But another survey conducted by On Wall Street seemed to say it's a matter of age … "Whether it's LinkedIn, Twitter or Facebook, 85% of financial services professionals under the age of 50 are using social media,” according to the survey. Most of them preferring LinkedIn for business and Facebook for personal matters.
Still, most firms are grappling with this paradox: On one hand, the safe way to deal with potential regulatory problems is to pretty much ban online activity by individuals in the firm. On the other hand, millions turn to the Internet every day for financial and investment information.
That's where the vast majority of potential clients are today – at least those under 70. (I say 70 because one of the fastest growing demographics on Facebook and other online venues are baby boomers. So count them in.) So what should a financial firm do?

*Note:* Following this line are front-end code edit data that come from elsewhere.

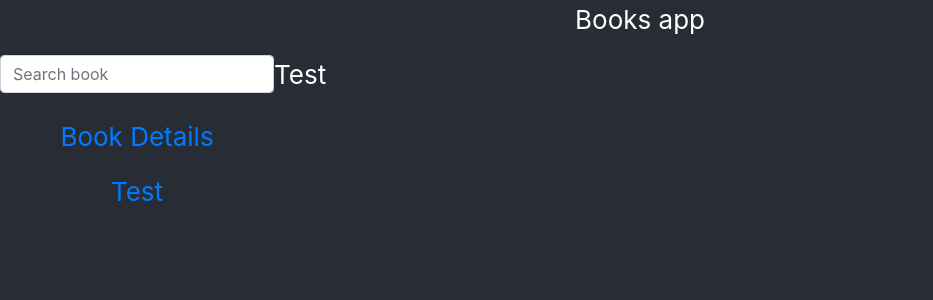
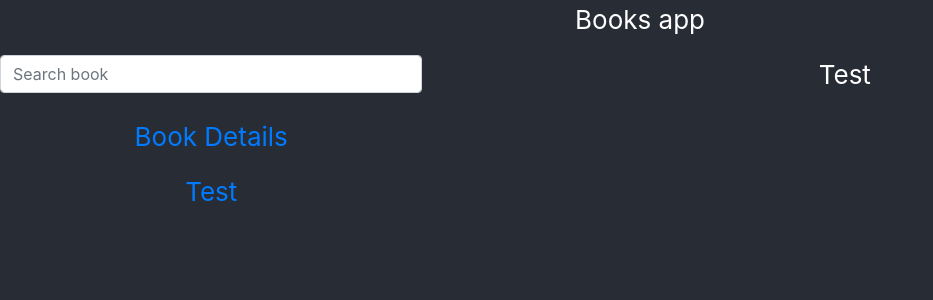
Before and after one commit to tamir3021/Books-app, a React app: page /test in a window 1280 px wide. Shown: the top 300 px of the page, without its empty margins (0-933 px from the left). Built offline with nearby package versions, Linux system fonts and the light colour scheme.

Commit message:
Designed book details cards layout.

```diff
--- a/src/bookDetails/BookDetails.js
+++ b/src/bookDetails/BookDetails.js
@@ -1,4 +1,6 @@
 import React from 'react';
+import Card from 'react-bootstrap/Card'
+import './BookDetails.scss';
 import './BookDetails'
 
 class BookDetails extends React.Component {
@@ -14,7 +16,19 @@ class BookDetails extends React.Component {
         if(this.props.books) {
             const booksList = this.props.books.map((book, index) => {
                 return (
-                <li key={index}>test</li>
+                <li key={index}>
+                    <Card className="card" style={{ width: '18rem' }}>
+                        <Card.Img variant="top" src="holder.js/100px180" />
+                        <Card.Body>
+                            <Card.Title>Card Title</Card.Title>
+                            <Card.Text>
+                            Some quick example text to build on the card title and make up the bulk of
+                            the card's content.
+                            </Card.Text>
+                            {/* <Button variant="primary">Go somewhere</Button> */}
+                        </Card.Body>
+                    </Card>
+                </li>
                     // <aside className="bookDetails">
 
                     // </aside>
@@ -22,7 +36,7 @@ class BookDetails extends React.Component {
             });
             return (
                 <div>
-                    <ul>
+                    <ul className="booksList">
                         {booksList}
                     </ul>
                 </div>
--- a/src/bookDetails/BookDetails.scss
+++ b/src/bookDetails/BookDetails.scss
@@ -1,3 +1,14 @@
 .bookDetails {
     flex: 0 0 33%;
 }
+
+.booksList {
+    display: flex;
+    flex-direction: row;
+    width: 100%;
+    flex-wrap: wrap;
+}
+
+.card {
+    margin-right: 1rem;
+}
--- a/src/content/Content.js
+++ b/src/content/Content.js
@@ -5,7 +5,7 @@ import BookDetails from '../bookDetails/BookDetails'
 import Test from '../Test';
 function Content(props) {
     return (
-        <main className="mainArea">
+        <main className="booksArea">
             <Switch>
                 <Route exact path="/">
                     <BookDetails books={props.books}/>
--- a/src/content/Content.scss
+++ b/src/content/Content.scss
@@ -1,3 +1,3 @@
-.mainArea {
-
+.booksArea {
+    flex: 0 0 66%;
 }
--- a/src/navigationBar/NavigationBar.js
+++ b/src/navigationBar/NavigationBar.js
@@ -1,5 +1,6 @@
 import React from 'react';
 import './NavigationBar'
+import './NavigationBar.scss';
 import { Link } from 'react-router-dom';
 import Nav from 'react-bootstrap/Nav';
 import SearchBar from '../search/Search';
@@ -8,7 +9,7 @@ import SearchBar from '../search/Search';
 
 function NavigationBar(props) {
     return (
-        <div>
+        <div className="navigationBar">
             <SearchBar searchQuery={props.searchQuery} onChange={props.onChange}/>
             <Nav defaultActiveKey="/" className="flex-column">
                 <Nav.Link as={Link} to="/">Book Details</Nav.Link>
```
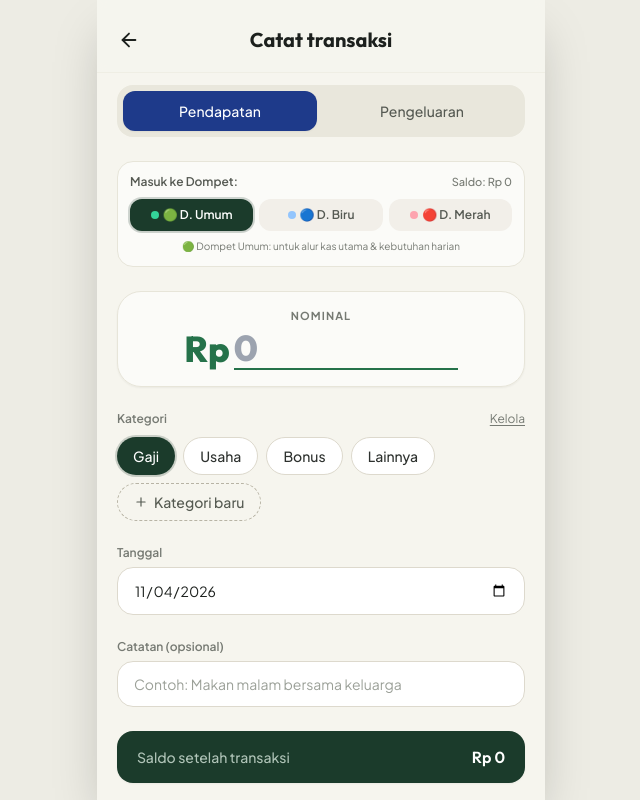
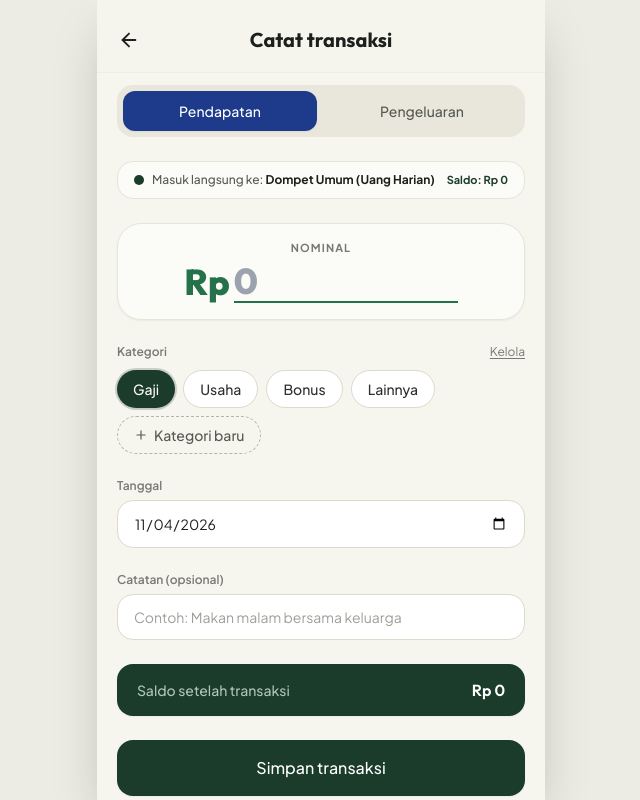
Before and after one commit to RiyanH1921/DompetKu, a React (Vite) app: page / in a window 1280 px wide. Both pictures are taken after a click on the button "+ Masuk (Umum)". Shown: the whole page, without its empty margins (319-959 px from the left). Built offline with nearby package versions, Linux system fonts and the light colour scheme; the HTML template or start-up script is replaced by a standard one.

Commit message:
fix: pengeluaran hanya memotong dompet umum

```diff
--- a/src/components/transactions/TransactionForm.tsx
+++ b/src/components/transactions/TransactionForm.tsx
@@ -1,6 +1,6 @@
 import React, { useState, useMemo } from 'react';
 import { ArrowLeft, AlertCircle, Plus } from 'lucide-react';
-import { CategoryType, WalletId } from '../../types';
+import { CategoryType } from '../../types';
 import { useWallet } from '../../context/WalletContext';
 import { formatRupiah, formatDateForInput } from '../../utils/format';
 
@@ -17,20 +17,15 @@ export const TransactionForm: React.FC<TransactionFormProps> = ({
   onOpenManageCategories,
   onOpenNewCategory,
 }) => {
-  const { categories, saldoBiru, saldoMerah, saldoUmum, addTransaction } = useWallet();
+  const { categories, saldoUmum, addTransaction } = useWallet();
 
   const [type, setType] = useState<CategoryType>(initialType);
-  const [selectedWallet, setSelectedWallet] = useState<WalletId>('UMUM');
   const [amountInput, setAmountInput] = useState<string>('');
   const [categoryId, setCategoryId] = useState<string>('');
   const [date, setDate] = useState<string>(formatDateForInput(new Date()));
   const [note, setNote] = useState<string>('');
   const [showOverbalanceWarning, setShowOverbalanceWarning] = useState<boolean>(false);
   const [errorMsg, setErrorMsg] = useState<string>('');
-
-  // Target wallet balance based on selected wallet
-  const targetWalletBalance =
-    selectedWallet === 'BIRU' ? saldoBiru : selectedWallet === 'MERAH' ? saldoMerah : saldoUmum;
 
   // Filter categories by selected transaction type
   const availableCategories = useMemo(() => {
@@ -61,15 +56,16 @@ export const TransactionForm: React.FC<TransactionFormProps> = ({
   }, [amountInput]);
 
   // Realtime balance after transaction calculation (FR-12, FR-09)
+  // Pengeluaran & Pendapatan selalu dari/ke Dompet Umum
   const balanceAfterTransaction = useMemo(() => {
     if (type === 'INCOME') {
-      return targetWalletBalance + numericAmount;
+      return saldoUmum + numericAmount;
     } else {
-      return targetWalletBalance - numericAmount;
+      return saldoUmum - numericAmount;
     }
-  }, [targetWalletBalance, numericAmount, type]);
+  }, [saldoUmum, numericAmount, type]);
 
-  const isOverbalance = type === 'EXPENSE' && numericAmount > targetWalletBalance;
+  const isOverbalance = type === 'EXPENSE' && numericAmount > saldoUmum;
 
   const handleAmountChange = (e: React.ChangeEvent<HTMLInputElement>) => {
     const rawValue = e.target.value.replace(/[^0-9]/g, '');
@@ -102,7 +98,7 @@ export const TransactionForm: React.FC<TransactionFormProps> = ({
     txDate.setHours(now.getHours(), now.getMinutes(), now.getSeconds());
 
     addTransaction({
-      wallet_id: selectedWallet,
+      wallet_id: 'UMUM',
       category_id: categoryId,
       type,
       amount: numericAmount,
@@ -164,61 +160,18 @@ export const TransactionForm: React.FC<TransactionFormProps> = ({
             </button>
           </div>
 
-          {/* 3-Pocket Selection */}
-          <div className="bg-white/60 dark:bg-white/[0.03] p-3 rounded-2xl border border-[#E7E5D9] dark:border-white/5 space-y-2">
-            <div className="flex items-center justify-between">
-              <span className="text-xs font-semibold text-[#565A53] dark:text-[#8E948B]">
-                {type === 'INCOME' ? 'Masuk ke Dompet:' : 'Ambil dari Dompet:'}
-              </span>
-              <span className="text-[11px] font-medium text-[#767A73] dark:text-[#8E948B]">
-                Saldo: {formatRupiah(targetWalletBalance)}
+          {/* Dompet Status Indicator (Hanya Dompet Umum) */}
+          <div className="flex items-center justify-between px-4 py-2.5 bg-white/60 dark:bg-white/[0.03] rounded-2xl border border-[#E7E5D9] dark:border-white/5 text-xs -mt-1">
+            <div className="flex items-center gap-2">
+              <span className="w-2.5 h-2.5 rounded-full bg-[#1B3B2B] dark:bg-[#8EE0B0] flex-shrink-0" />
+              <span className="text-[#565A53] dark:text-[#A0A69D] font-medium">
+                {type === 'INCOME' ? 'Masuk langsung ke:' : 'Hanya dipotong dari:'}{' '}
+                <strong className="text-[#1C201D] dark:text-[#E8F0EA]">Dompet Umum (Uang Harian)</strong>
               </span>
             </div>
-            <div className="grid grid-cols-3 gap-1.5">
-              <button
-                type="button"
-                onClick={() => setSelectedWallet('UMUM')}
-                className={`py-2 px-1.5 rounded-xl text-xs font-semibold flex items-center justify-center gap-1 transition-all ${
-                  selectedWallet === 'UMUM'
-                    ? 'bg-[#1B3B2B] text-white shadow-sm ring-2 ring-[#1B3B2B]/20'
-                    : 'bg-[#F2EFE9] dark:bg-[#202722] text-[#565A53] dark:text-[#A0A69D] hover:bg-[#EAE6DE]'
-                }`}
-              >
-                <span className="w-2 h-2 rounded-full bg-emerald-400" />
-                <span className="truncate">🟢 D. Umum</span>
-              </button>
-              <button
-                type="button"
-                onClick={() => setSelectedWallet('BIRU')}
-                className={`py-2 px-1.5 rounded-xl text-xs font-semibold flex items-center justify-center gap-1 transition-all ${
-                  selectedWallet === 'BIRU'
-                    ? 'bg-blue-600 text-white shadow-sm ring-2 ring-blue-500/30'
-                    : 'bg-[#F2EFE9] dark:bg-[#202722] text-[#565A53] dark:text-[#A0A69D] hover:bg-[#EAE6DE]'
-                }`}
-              >
-                <span className="w-2 h-2 rounded-full bg-blue-300" />
-                <span className="truncate">🔵 D. Biru</span>
-              </button>
-              <button
-                type="button"
-                onClick={() => setSelectedWallet('MERAH')}
-                className={`py-2 px-1.5 rounded-xl text-xs font-semibold flex items-center justify-center gap-1 transition-all ${
-                  selectedWallet === 'MERAH'
-                    ? 'bg-rose-600 text-white shadow-sm ring-2 ring-rose-500/30'
-                    : 'bg-[#F2EFE9] dark:bg-[#202722] text-[#565A53] dark:text-[#A0A69D] hover:bg-[#EAE6DE]'
-                }`}
-              >
-                <span className="w-2 h-2 rounded-full bg-rose-300" />
-                <span className="truncate">🔴 D. Merah</span>
-              </button>
-            </div>
-            <p className="text-[10px] text-center text-[#767A73] dark:text-[#8E948B]">
-              {selectedWallet === 'UMUM'
-                ? '🟢 Dompet Umum: untuk alur kas utama & kebutuhan harian'
-                : selectedWallet === 'BIRU'
-                ? '🔵 Dompet Biru: untuk alokasi tabungan & uang dingin'
-                : '🔴 Dompet Merah: untuk alokasi dana siaga & darurat'}
-            </p>
+            <span className="text-[11px] font-bold text-[#1B3B2B] dark:text-[#8EE0B0]">
+              Saldo: {formatRupiah(saldoUmum)}
+            </span>
           </div>
 
           {/* Nominal Display & Input */}
@@ -350,7 +303,7 @@ export const TransactionForm: React.FC<TransactionFormProps> = ({
               <div>
                 <p className="font-semibold mb-1">Peringatan: Saldo Tidak Cukup</p>
                 <p>
-                  Nominal pengeluaran ini ({formatRupiah(numericAmount)}) lebih besar dari saldo dompet saat ini ({formatRupiah(targetWalletBalance)}). Apakah Anda tetap ingin melanjutkan pencatatan?
+                  Nominal pengeluaran ini ({formatRupiah(numericAmount)}) lebih besar dari saldo Dompet Umum saat ini ({formatRupiah(saldoUmum)}). Apakah Anda tetap ingin melanjutkan pencatatan?
                 </p>
                 <div className="mt-2.5 flex items-center gap-2">
                   <button
```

Vanguard Group, the Pennsylvania-based investment manager, now permits employees to use Facebook and LinkedIn as long as specific investment recommendations aren't given. Hewins Financial Advisors LLC, which manages $ 2.3 billion in assets, is helping all its advisers set up professional profiles on LinkedIn, as well creating blogs.
There are many ways to convey authority and trust without making specific investment recommendations. For instance, an online article about the natural gas market does not have to recommend specific stocks. It can talk about the growing need for natural gas in developing countries or contrast the market in the US where sources are plentiful versus Europe, where a great deal of natural is imported from Russia.
In this way, the writer conveys authority on the subject without giving any advice. And authority and trust wins clients online.